Lawyers for Lakhani said: “Mercantile & Maritime Group has always operated in full compliance with all applicable international trade laws and maritime regulations and will continue to do so.”
Mercantile and Cetracore would comply with an EU and UK ban on Russian oil imports expected to become effective on December 5, the statement said.
Picture: Maracaibo lake, where an enormous deposit of oil discovered in the 1910s made Venezuela one of the world’s major oil exporters, Brasil2
2 December 2022: This article is the subject of a legal complaint from Murtaza Lakhani and The Mercantile & Maritime Group
15 September 2023: Murtaza Lakhani and the Mercantile & Maritime Group have written to SourceMaterial to provide further statements on this article. They continue to state that the relationship between Rosneft Trading and Mercantile was a permissible and legitimate commercial relationship falling outside applicable sanctions, namely by Mercantile selling oil purchased from Rosneft to end buyers or ‘occasions’ where oil was sold back to Rosneft because it had the necessary relationship with the end buyer, as well through providing marketing and logistics.
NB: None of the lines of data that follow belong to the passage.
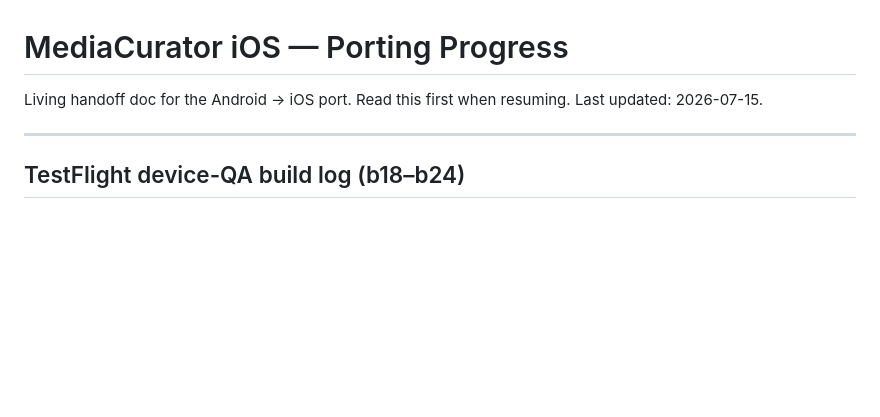
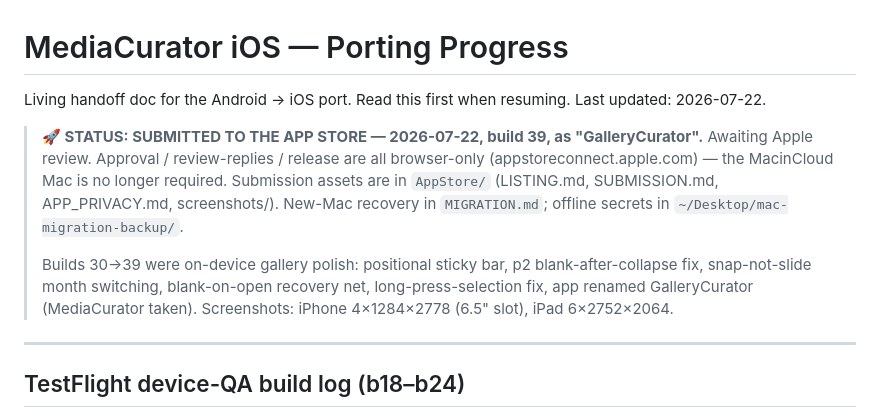
Before and after one commit to rao-anant/MediaCurator-iOS, a Markdown page: PORTING_NOTES.md, the part around the change. Drawn GitHub-style; blank space fills up the shorter version.

```diff
--- a/PORTING_NOTES.md
+++ b/PORTING_NOTES.md
@@ -1,7 +1,17 @@
 # MediaCurator iOS — Porting Progress
 
 Living handoff doc for the Android → iOS port. Read this first when resuming.
-Last updated: 2026-07-15.
+Last updated: 2026-07-22.
+
+> **🚀 STATUS: SUBMITTED TO THE APP STORE — 2026-07-22, build 39, as "GalleryCurator".**
+> Awaiting Apple review. Approval / review-replies / release are all browser-only
+> (appstoreconnect.apple.com) — the MacinCloud Mac is no longer required. Submission assets are in
+> `AppStore/` (LISTING.md, SUBMISSION.md, APP_PRIVACY.md, screenshots/). New-Mac recovery in
+> `MIGRATION.md`; offline secrets in `~/Desktop/mac-migration-backup/`.
+>
+> Builds 30→39 were on-device gallery polish: positional sticky bar, p2 blank-after-collapse fix,
+> snap-not-slide month switching, blank-on-open recovery net, long-press-selection fix, app renamed
+> GalleryCurator (MediaCurator taken). Screenshots: iPhone 4×1284×2778 (6.5" slot), iPad 6×2752×2064.
 
 ---
 
```
Also changed, not shown: AppStore/SUBMISSION.md (+30 -0 lines).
They state that there was no question of arrangements being made to evade sanctions regarding Venezuela or conceal the trade as a number of established international oil and gas companies were involved in oil-for debt swaps, similar arrangements were used for crude of other origins, and Rosneft was openly trading Venezuelan oil at the relevant time.